Wednesday, August 31, 2011

Cottage Reading

(Hello, neglected blog.)

Going to someone else’s family cottage in Ontario is like a trip in a time machine. I always see things from my own long-lost family cottage: rust-coloured coffee mugs and hideous floral plates, CorningWare, Reader’s Digest Condensed books in maroon leather-look covers, and the 1942 Simon & Shuster edition of War and Peace. I’ve seen that faded red cover next to so many cans of Off that I’ve come to think of it as the Cottage Edition.

From the time I graduated from Trixie Beldon mysteries until I went to university, I would finish my stack of library books at our cottage (“camp,” we call it there) and then turn to my favourite condensed books:

The Haunting of Hill House by Shirley Jackson. This novel gave me nightmares for years: rambling houses high up in the hills, with a sinister yellow light in the tower window, would send out an inexorable, implacable evil that always found me. It was what Jackson didn’t tell us that frightened me most (I was particularly creeped out by Hugh Crane’s decision to make every angle in the house just slightly off).  I also loved Jackson’s sparse style. The opening paragraph still haunts me: “and whatever walked there, walked alone.”  Words learned: ectoplasm, yardarm, katydids.

An Episode of Sparrows by Rumer Godden. I loved the fiercely determined Lovejoy Mason, abandoned by her glamorous mother, living with a struggling chef and his worried wife in post-war London. Godden’s novel has such strong characters and vivid details that I can still see Lovejoy asleep on the stairs (while her mother entertains a gentleman caller in the bedroom), and the crimson plate the chef served strawberries on, and the flowers that Lovejoy made grow in her Italian garden in the ruins. Words learned: coloratura, alyssum, Angelica Kauffman.

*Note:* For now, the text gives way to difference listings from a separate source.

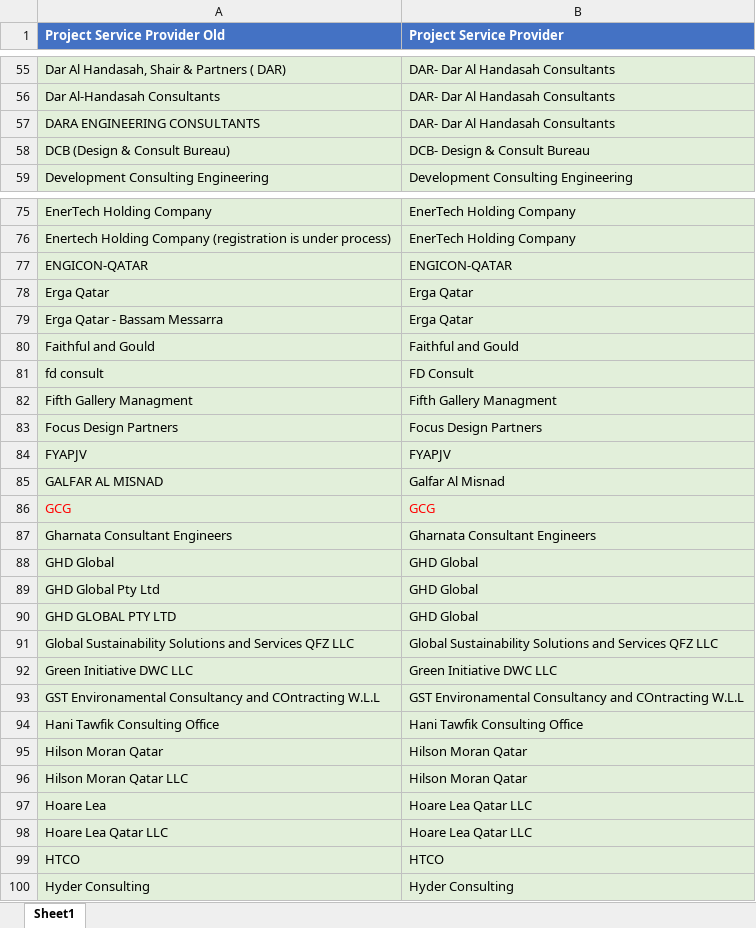
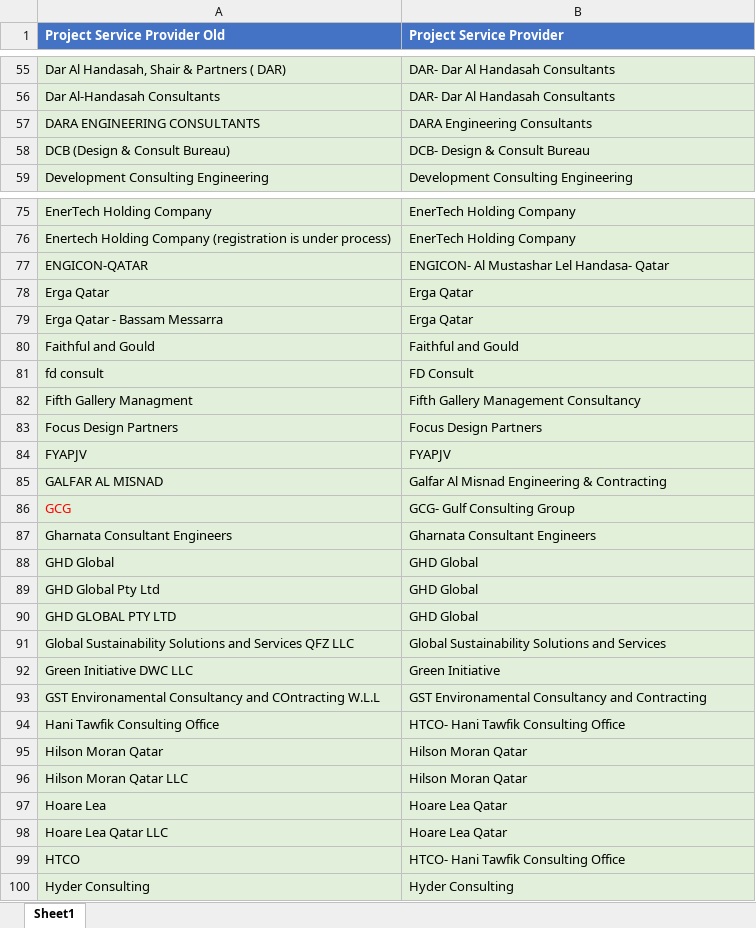
Before and after one commit to raviprajapati2505/GSBgate, an Excel workbook: db/imports/service_provider_amendments.xlsx, sheet Sheet1, drawn as a sheet; only a part is shown, gaps mark what is left out; values as stored, in another font and other column widths than the file's, no borders; the diff covers the shown part only; the diff names each change by its address in the sheet, - before the commit and + after, or states it on an @@ line.

Commit message:
Service provide amendments & project list rating wrong display issue fix

```diff
--- a/db/imports/service_provider_amendments.xlsx (sheet Sheet1)
+++ b/db/imports/service_provider_amendments.xlsx (sheet Sheet1)
-B57 (Project Service Provider): DAR- Dar Al Handasah Consultants
+B57 (Project Service Provider): DARA Engineering Consultants
-B77 (Project Service Provider): ENGICON-QATAR
+B77 (Project Service Provider): ENGICON- Al Mustashar Lel Handasa- Qatar
-B82 (Project Service Provider): Fifth Gallery Managment
+B82 (Project Service Provider): Fifth Gallery Management Consultancy
-B85 (Project Service Provider): Galfar Al Misnad
+B85 (Project Service Provider): Galfar Al Misnad Engineering & Contracting
-B86 (Project Service Provider): GCG
+B86 (Project Service Provider): GCG- Gulf Consulting Group
-B86 text colour: #FF0000
+B86 text colour: black
-B91 (Project Service Provider): …and Services QFZ LLC
+B91 (Project Service Provider): …and Services
-B92 (Project Service Provider): Green Initiative DWC LLC
+B92 (Project Service Provider): Green Initiative
-B93 (Project Service Provider): …Consultancy and COntracting W.L.L
+B93 (Project Service Provider): …Consultancy and Contracting
-B94 (Project Service Provider): Hani Tawfik Consulting Office
+B94 (Project Service Provider): HTCO- Hani Tawfik Consulting Office
-B97:B98 (Project Service Provider): Hoare Lea Qatar LLC
+B97:B98 (Project Service Provider): Hoare Lea Qatar
-B99 (Project Service Provider): HTCO
+B99 (Project Service Provider): HTCO- Hani Tawfik Consulting Office
```
Also changed, not shown: 41 edited cells and cell formats elsewhere in this sheet, 3 other files.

Onions in the Stew by Betty MacDonald. I read this book so often that lines of it are still permanently burned into my mind. I loved it because it was funny, but also because I too wanted to live on a rain-soaked island in Puget Sound and burn creosote logs on the beach and take the ferry home.  Words learned: geoduck, seawall, Monte Cristo sandwiches.

The first two novels sit (in uncondensed form) on my shelf. On the last weekend of summer, I am tempted by them again.
I never did read War and Peace.